Task description: A faithful copy of all the data is the goal; omit the pictures.

Extracted information:

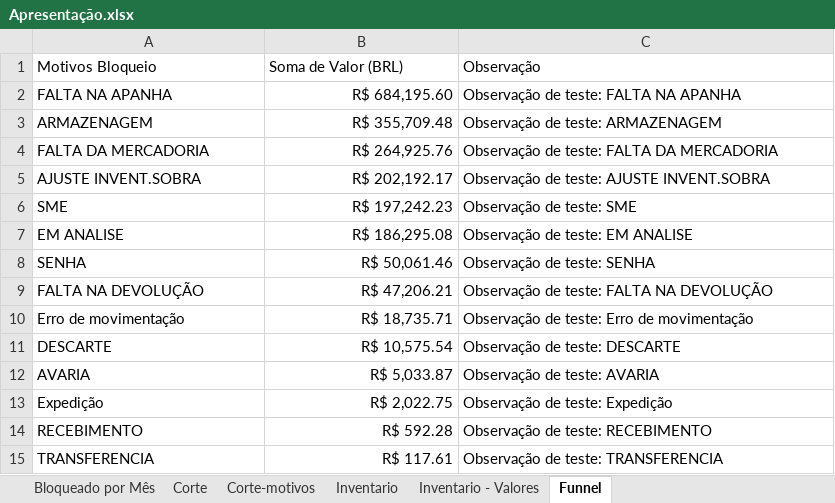
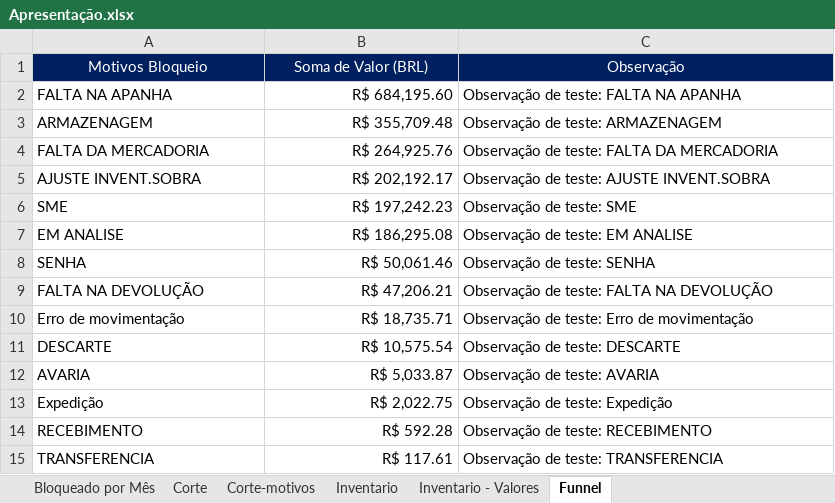
Before and after one commit to Zdx1000/apresenta-o-result, an Excel workbook: Apresentação.xlsx, sheet Funnel, drawn as a sheet; values as stored, in another font and other column widths than the file's, no borders; the diff names each change by its address in the sheet, - before the commit and + after, or states it on an @@ line.

```diff
--- a/Apresentação.xlsx (sheet Funnel)
+++ b/Apresentação.xlsx (sheet Funnel)
@@ A1:C1 fill: none → #002060, text colour: black → #FFFFFF, alignment: left → center @@
```
Also changed, not shown: charts or pictures, 3 other files.
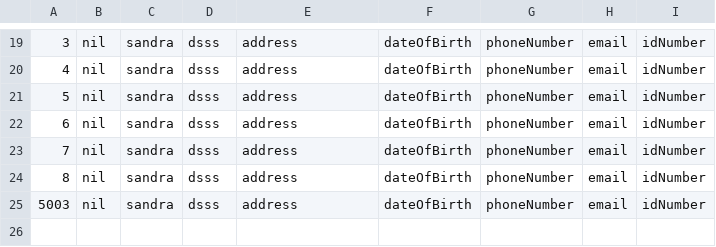
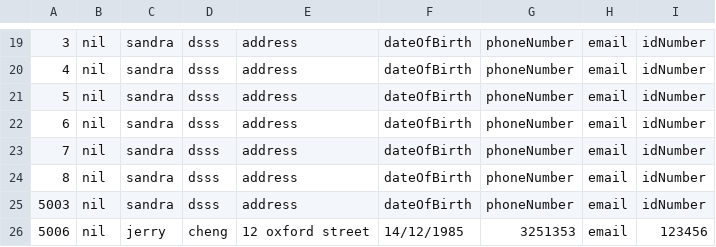
Before and after one commit to Muffin1/MEDI6, a CSV file: Group Project/csv/patient.csv, drawn as a sheet; only a part is shown, gaps mark what is left out; the diff names each change by its address in the sheet, - before the commit and + after, or states it on an @@ line.

Commit message:
mock test of add_patient called from receptionist class

```diff
--- a/Group Project/csv/patient.csv
+++ b/Group Project/csv/patient.csv
+row 26: 5006 | nil | jerry | cheng | 12 oxford street | 14/12/1985 | 3251353 | email | 123456
```
Also changed, not shown: 2 other files.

Solution to this problem:
Before and after one commit to Zdx1000/apresenta-o-result, an Excel workbook: Apresentação.xlsx, sheet Funnel, drawn as a sheet; values as stored, in another font and other column widths than the file's, no borders; the diff names each change by its address in the sheet, - before the commit and + after, or states it on an @@ line.

```diff
--- a/Apresentação.xlsx (sheet Funnel)
+++ b/Apresentação.xlsx (sheet Funnel)
@@ A1:C1 fill: none → #002060, text colour: black → #FFFFFF, alignment: left → center @@
```
Also changed, not shown: charts or pictures, 3 other files.
Before and after one commit to Muffin1/MEDI6, a CSV file: Group Project/csv/patient.csv, drawn as a sheet; only a part is shown, gaps mark what is left out; the diff names each change by its address in the sheet, - before the commit and + after, or states it on an @@ line.

Commit message:
mock test of add_patient called from receptionist class

```diff
--- a/Group Project/csv/patient.csv
+++ b/Group Project/csv/patient.csv
+row 26: 5006 | nil | jerry | cheng | 12 oxford street | 14/12/1985 | 3251353 | email | 123456
```
Also changed, not shown: 2 other files.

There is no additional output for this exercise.